Linda Kehoe reviews Sense8 – the latest offering from the Wachowski siblings.
There is much talk about Sense8 – which is available on Netflix. It is a TV series about eight people who become connected despite those perceived borders of language, race, religion, gender and sexuality and the actual borders of continents.
We could be sceptical and imagine that the creators had taken this idea and started ticking the boxes on a list of “How to show the diversity of the human race?” Hispanic, Asian, Caucasian and African actors: tick. Straight and queer: tick. Atheists and devout: tick. Male, female and transgender: tick. Cops and robbers: tick. Rich and opor: tick. But after the first few episodes, it proves itself as more than that.
The eight “sensate” (from the latin gifted with sense) are ordinary people living ordinary lives until something extraordinary happens to them. This is a common theme for the Wachowskis, who brought us The Matrix and Jupiter Ascending. The first few episodes are confusing, we only see and hear what the sense8 themselves see and hear. And they are confused- they don’t know what is hapening to them or why.
Perhaps its drug-induced hallucinatons, perhaps the gods are speaking to them, Perhaps they are simply going crazy. There are no scenes shot outside of their experiences so we do not have any background knowledge.
We know what they know. From their birth as sense8, to the development of their understanding and the deepenings of their connections with one another the audience is brought along for the ride. Sometimes its fast and exciting, sometimes it’s slow.
There is the shadowy overhanging threat that someone, out-there, does not want them to exist.
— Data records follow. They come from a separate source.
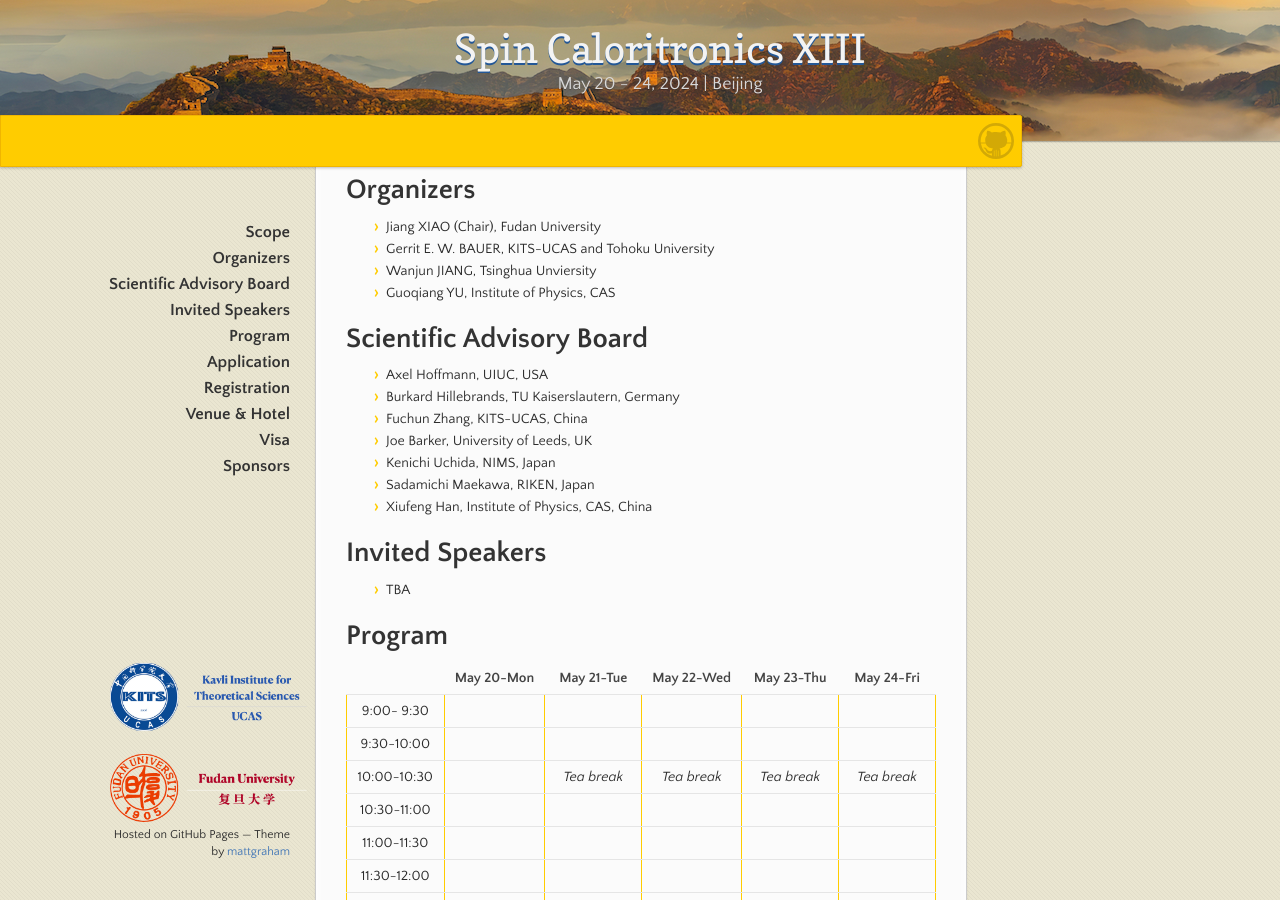
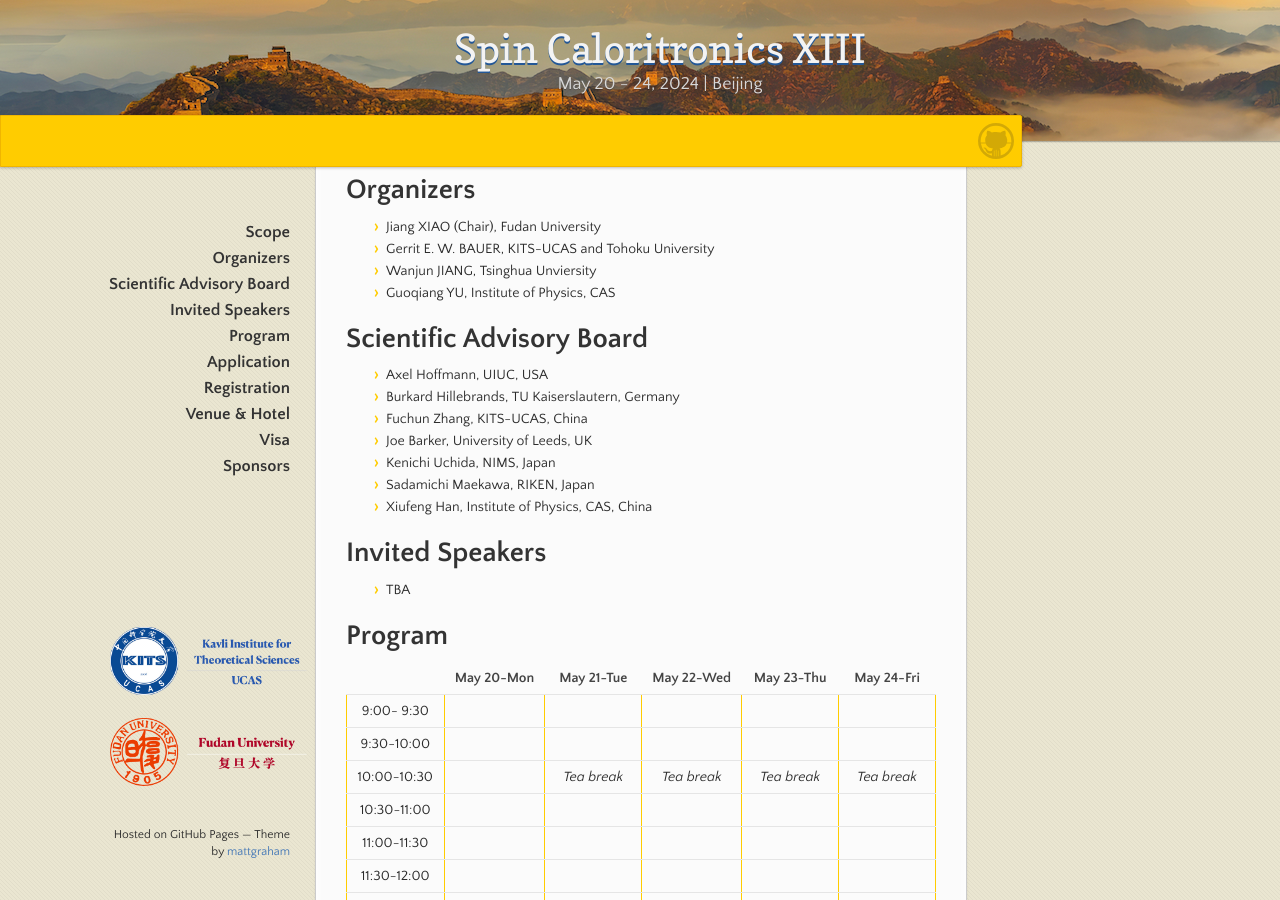
Before and after one commit to spincaloritronics/spincaloritronics.github.io, a Jekyll site: the page built from index.md, in a window 1280 px wide and 900 px high, scrolled down 367 px. Built offline with Jekyll 4.4.1, drawn with Linux system fonts in a browser that asks for light colours; our own code applies the rules of GitHub Pages for plain Markdown files.

Commit message:
Update default.html

```diff
--- a/_layouts/default.html
+++ b/_layouts/default.html
@@ -48,7 +48,7 @@
         {% if site.github.is_project_page %}
           <p>Project maintained by <a href="{{ site.github.owner_url }}">{{ site.github.owner_name }}</a></p>
         {% endif %}
-        <img src="../assets/images/kits-fudan0.png" alt="kits-fudan" width="200"/>
+        <p></p><img src="../assets/images/kits-fudan0.png" alt="kits-fudan" width="200"/></p> <br>
         <p><small>Hosted on GitHub Pages &mdash; Theme by <a href="https://twitter.com/mattgraham">mattgraham</a></small></p>
       </footer>
     </div>
```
This is the storyline that has taken a back-seat to the portrayal of the relationships of the characters. We are shown the loves and hates, the ups and the downs of each of the 8 in their individual lives.
The most impressive character is arguably the transgender Nomi, whose mother rejects forcibly the notion that her “Michael” idenitifies as a woman, who has fought to gain acceptance within the gay community and acceptance of herself – and has overcome it all to find love with Amanita. This excellent portrayal of Nomi’s character can be attributed to the skill and real life experiences of actor Jamie Clayton and by the direction of Lana, formally Larry, Waachowski. Nomi is one of 8 characters who between them experience so many aspects of life, that the audience is sure to connect with at least one. As the empathy-based shared conciuosness of the eight develops we are brought along with them. From scene-by-scene step by step we develop a different view of gender politics and identity, which introduced in any other way would have seemed radical. Sense8 is worth the watch.